> _What the task asks_: For every record below, repeat the text exactly and pass over any image.

** Opening Raw data block **

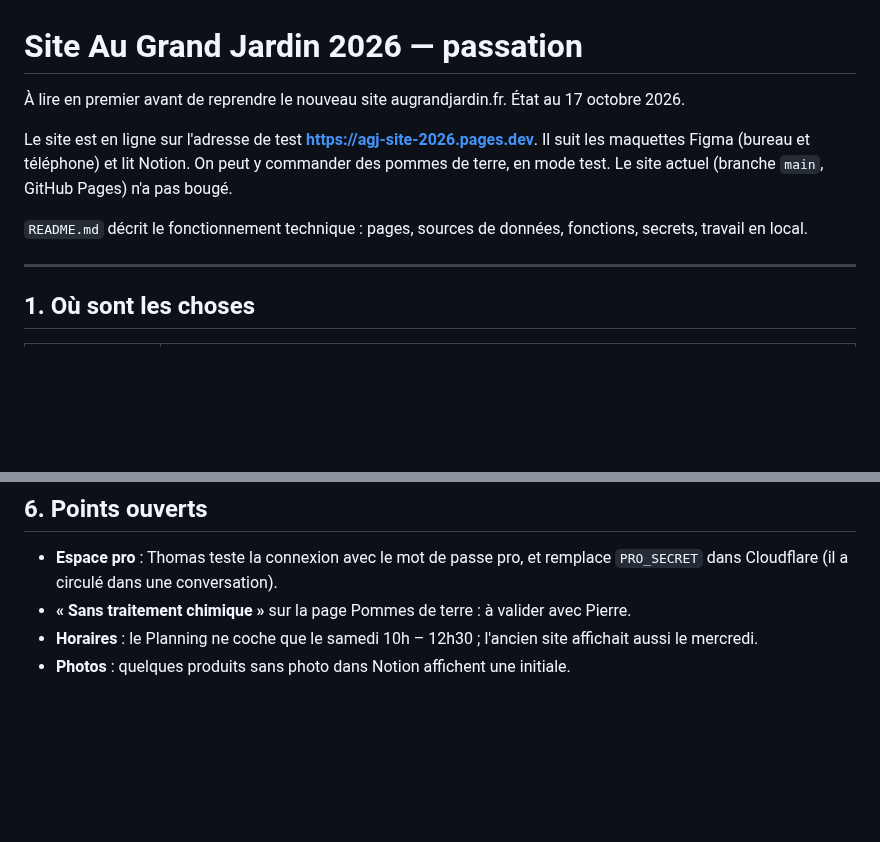
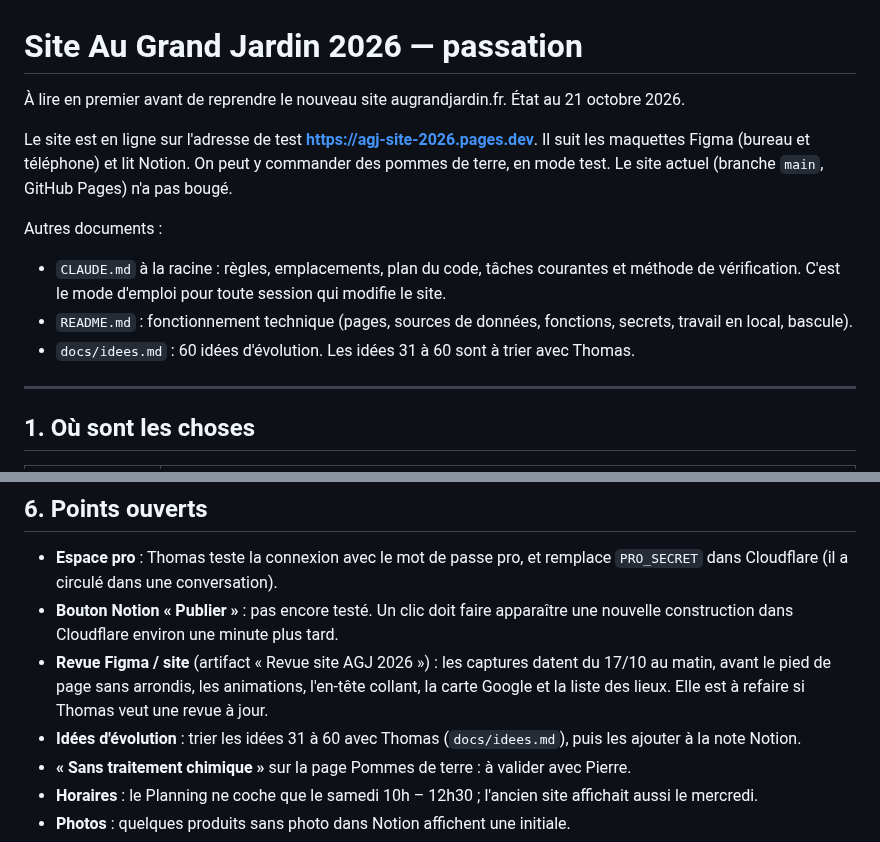
Before and after one commit to thomasbonometti/augrandjardin, a Markdown page: docs/passation.md, 2 parts joined by grey strips. Rendered like a GitHub page; blank space fills up the shorter version.

```diff
--- a/docs/passation.md
+++ b/docs/passation.md
@@ -1,10 +1,13 @@
 # Site Au Grand Jardin 2026 — passation
 
-À lire en premier avant de reprendre le nouveau site augrandjardin.fr. État au 17 octobre 2026.
+À lire en premier avant de reprendre le nouveau site augrandjardin.fr. État au 21 octobre 2026.
 
 Le site est en ligne sur l'adresse de test **https://agj-site-2026.pages.dev**. Il suit les maquettes Figma (bureau et téléphone) et lit Notion. On peut y commander des pommes de terre, en mode test. Le site actuel (branche `main`, GitHub Pages) n'a pas bougé.
 
-`README.md` décrit le fonctionnement technique : pages, sources de données, fonctions, secrets, travail en local.
+Autres documents :
+- `CLAUDE.md` à la racine : règles, emplacements, plan du code, tâches courantes et méthode de vérification. C'est le mode d'emploi pour toute session qui modifie le site.
+- `README.md` : fonctionnement technique (pages, sources de données, fonctions, secrets, travail en local, bascule).
+- `docs/idees.md` : 60 idées d'évolution. Les idées 31 à 60 sont à trier avec Thomas.
 
 ---
 
@@ -95,6 +98,9 @@ Le site est en ligne sur l'adresse de test **https://agj-site-2026.pages.dev**.
 ## 6. Points ouverts
 
 - **Espace pro** : Thomas teste la connexion avec le mot de passe pro, et remplace `PRO_SECRET` dans Cloudflare (il a circulé dans une conversation).
+- **Bouton Notion « Publier »** : pas encore testé. Un clic doit faire apparaître une nouvelle construction dans Cloudflare environ une minute plus tard.
+- **Revue Figma / site** (artifact « Revue site AGJ 2026 ») : les captures datent du 17/10 au matin, avant le pied de page sans arrondis, les animations, l'en-tête collant, la carte Google et la liste des lieux. Elle est à refaire si Thomas veut une revue à jour.
+- **Idées d'évolution** : trier les idées 31 à 60 avec Thomas (`docs/idees.md`), puis les ajouter à la note Notion.
 - **« Sans traitement chimique »** sur la page Pommes de terre : à valider avec Pierre.
 - **Horaires** : le Planning ne coche que le samedi 10h – 12h30 ; l'ancien site affichait aussi le mercredi.
 - **Photos** : quelques produits sans photo dans Notion affichent une initiale.
```
Also changed, not shown: CLAUDE.md (added, +145 -0 lines), docs/idees.md (added, +105 -0 lines).
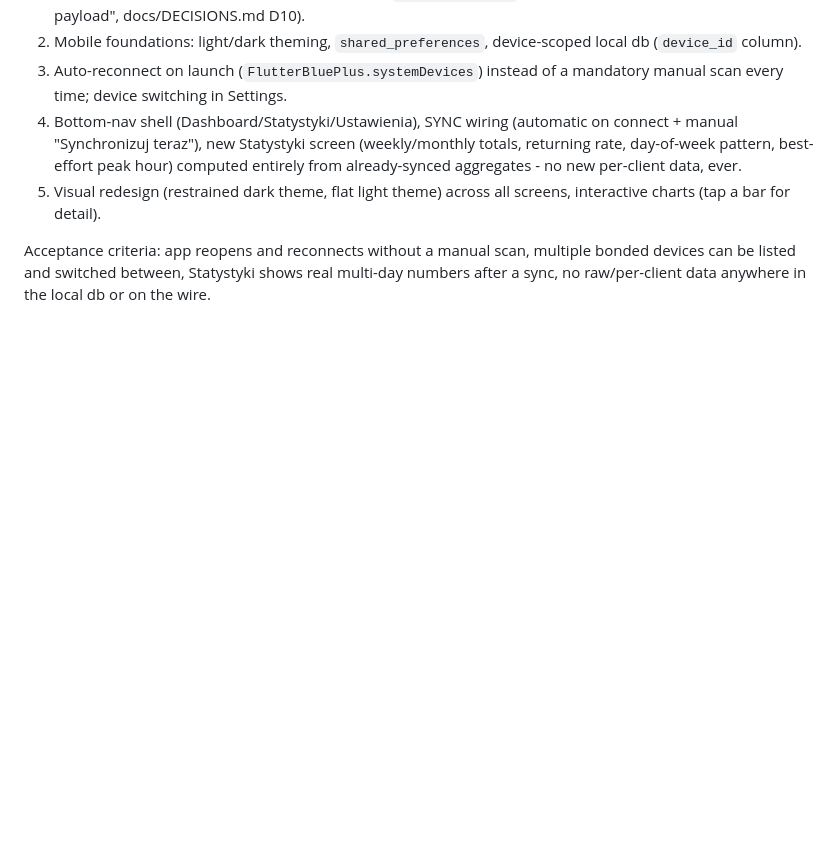
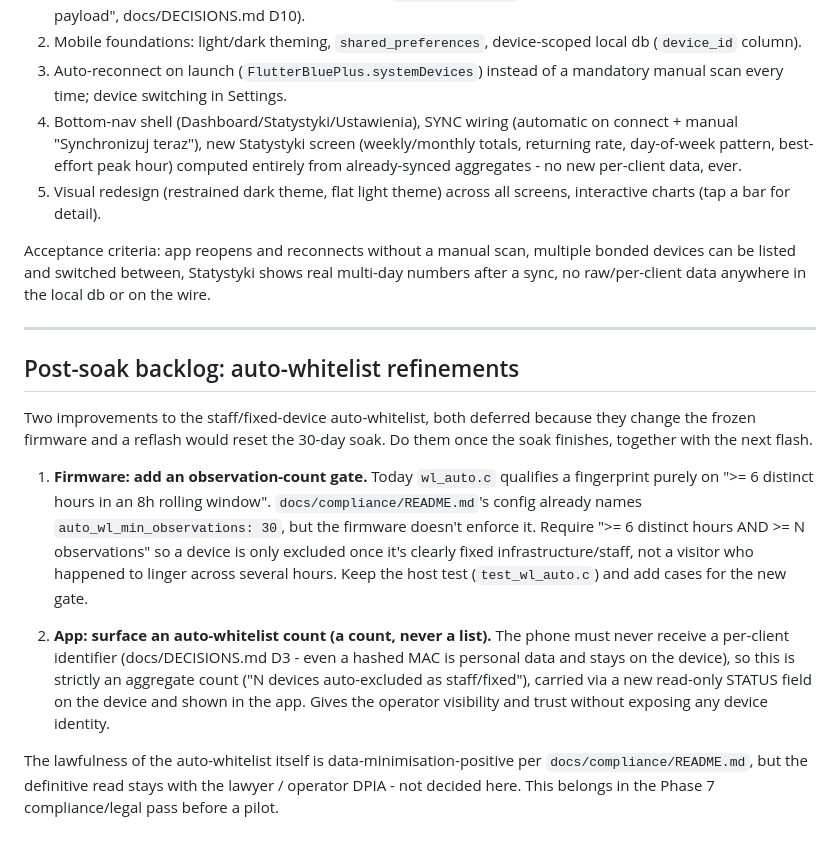
Before and after one commit to n02b3rt/PrintBack, a Markdown page: docs/TASKS.md, the part around the change. Drawn GitHub-style; blank space fills up the shorter version.

Commit message:
note post-soak auto-whitelist refinements: observation-count gate and an app-side count

```diff
--- a/docs/TASKS.md
+++ b/docs/TASKS.md
@@ -218,3 +218,33 @@ Acceptance criteria: app reopens and reconnects without a manual scan,
 multiple bonded devices can be listed and switched between, Statystyki
 shows real multi-day numbers after a sync, no raw/per-client data
 anywhere in the local db or on the wire.
+
+---
+
+## Post-soak backlog: auto-whitelist refinements
+
+Two improvements to the staff/fixed-device auto-whitelist, both deferred
+because they change the frozen firmware and a reflash would reset the
+30-day soak. Do them once the soak finishes, together with the next flash.
+
+1. **Firmware: add an observation-count gate.** Today `wl_auto.c`
+   qualifies a fingerprint purely on ">= 6 distinct hours in an 8h rolling
+   window". `docs/compliance/README.md`'s config already names
+   `auto_wl_min_observations: 30`, but the firmware doesn't enforce it.
+   Require ">= 6 distinct hours AND >= N observations" so a device is only
+   excluded once it's clearly fixed infrastructure/staff, not a visitor
+   who happened to linger across several hours. Keep the host test
+   (`test_wl_auto.c`) and add cases for the new gate.
+
+2. **App: surface an auto-whitelist count (a count, never a list).** The
+   phone must never receive a per-client identifier (docs/DECISIONS.md
+   D3 - even a hashed MAC is personal data and stays on the device), so
+   this is strictly an aggregate count ("N devices auto-excluded as
+   staff/fixed"), carried via a new read-only STATUS field on the device
+   and shown in the app. Gives the operator visibility and trust without
+   exposing any device identity.
+
+The lawfulness of the auto-whitelist itself is data-minimisation-positive
+per `docs/compliance/README.md`, but the definitive read stays with the
+lawyer / operator DPIA - not decided here. This belongs in the Phase 7
+compliance/legal pass before a pilot.
```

** Closing Raw data block **

> _Task output_:
Before and after one commit to thomasbonometti/augrandjardin, a Markdown page: docs/passation.md, 2 parts joined by grey strips. Rendered like a GitHub page; blank space fills up the shorter version.

```diff
--- a/docs/passation.md
+++ b/docs/passation.md
@@ -1,10 +1,13 @@
 # Site Au Grand Jardin 2026 — passation
 
-À lire en premier avant de reprendre le nouveau site augrandjardin.fr. État au 17 octobre 2026.
+À lire en premier avant de reprendre le nouveau site augrandjardin.fr. État au 21 octobre 2026.
 
 Le site est en ligne sur l'adresse de test **https://agj-site-2026.pages.dev**. Il suit les maquettes Figma (bureau et téléphone) et lit Notion. On peut y commander des pommes de terre, en mode test. Le site actuel (branche `main`, GitHub Pages) n'a pas bougé.
 
-`README.md` décrit le fonctionnement technique : pages, sources de données, fonctions, secrets, travail en local.
+Autres documents :
+- `CLAUDE.md` à la racine : règles, emplacements, plan du code, tâches courantes et méthode de vérification. C'est le mode d'emploi pour toute session qui modifie le site.
+- `README.md` : fonctionnement technique (pages, sources de données, fonctions, secrets, travail en local, bascule).
+- `docs/idees.md` : 60 idées d'évolution. Les idées 31 à 60 sont à trier avec Thomas.
 
 ---
 
@@ -95,6 +98,9 @@ Le site est en ligne sur l'adresse de test **https://agj-site-2026.pages.dev**.
 ## 6. Points ouverts
 
 - **Espace pro** : Thomas teste la connexion avec le mot de passe pro, et remplace `PRO_SECRET` dans Cloudflare (il a circulé dans une conversation).
+- **Bouton Notion « Publier »** : pas encore testé. Un clic doit faire apparaître une nouvelle construction dans Cloudflare environ une minute plus tard.
+- **Revue Figma / site** (artifact « Revue site AGJ 2026 ») : les captures datent du 17/10 au matin, avant le pied de page sans arrondis, les animations, l'en-tête collant, la carte Google et la liste des lieux. Elle est à refaire si Thomas veut une revue à jour.
+- **Idées d'évolution** : trier les idées 31 à 60 avec Thomas (`docs/idees.md`), puis les ajouter à la note Notion.
 - **« Sans traitement chimique »** sur la page Pommes de terre : à valider avec Pierre.
 - **Horaires** : le Planning ne coche que le samedi 10h – 12h30 ; l'ancien site affichait aussi le mercredi.
 - **Photos** : quelques produits sans photo dans Notion affichent une initiale.
```
Also changed, not shown: CLAUDE.md (added, +145 -0 lines), docs/idees.md (added, +105 -0 lines).
Before and after one commit to n02b3rt/PrintBack, a Markdown page: docs/TASKS.md, the part around the change. Drawn GitHub-style; blank space fills up the shorter version.

Commit message:
note post-soak auto-whitelist refinements: observation-count gate and an app-side count

```diff
--- a/docs/TASKS.md
+++ b/docs/TASKS.md
@@ -218,3 +218,33 @@ Acceptance criteria: app reopens and reconnects without a manual scan,
 multiple bonded devices can be listed and switched between, Statystyki
 shows real multi-day numbers after a sync, no raw/per-client data
 anywhere in the local db or on the wire.
+
+---
+
+## Post-soak backlog: auto-whitelist refinements
+
+Two improvements to the staff/fixed-device auto-whitelist, both deferred
+because they change the frozen firmware and a reflash would reset the
+30-day soak. Do them once the soak finishes, together with the next flash.
+
+1. **Firmware: add an observation-count gate.** Today `wl_auto.c`
+   qualifies a fingerprint purely on ">= 6 distinct hours in an 8h rolling
+   window". `docs/compliance/README.md`'s config already names
+   `auto_wl_min_observations: 30`, but the firmware doesn't enforce it.
+   Require ">= 6 distinct hours AND >= N observations" so a device is only
+   excluded once it's clearly fixed infrastructure/staff, not a visitor
+   who happened to linger across several hours. Keep the host test
+   (`test_wl_auto.c`) and add cases for the new gate.
+
+2. **App: surface an auto-whitelist count (a count, never a list).** The
+   phone must never receive a per-client identifier (docs/DECISIONS.md
+   D3 - even a hashed MAC is personal data and stays on the device), so
+   this is strictly an aggregate count ("N devices auto-excluded as
+   staff/fixed"), carried via a new read-only STATUS field on the device
+   and shown in the app. Gives the operator visibility and trust without
+   exposing any device identity.
+
+The lawfulness of the auto-whitelist itself is data-minimisation-positive
+per `docs/compliance/README.md`, but the definitive read stays with the
+lawyer / operator DPIA - not decided here. This belongs in the Phase 7
+compliance/legal pass before a pilot.
```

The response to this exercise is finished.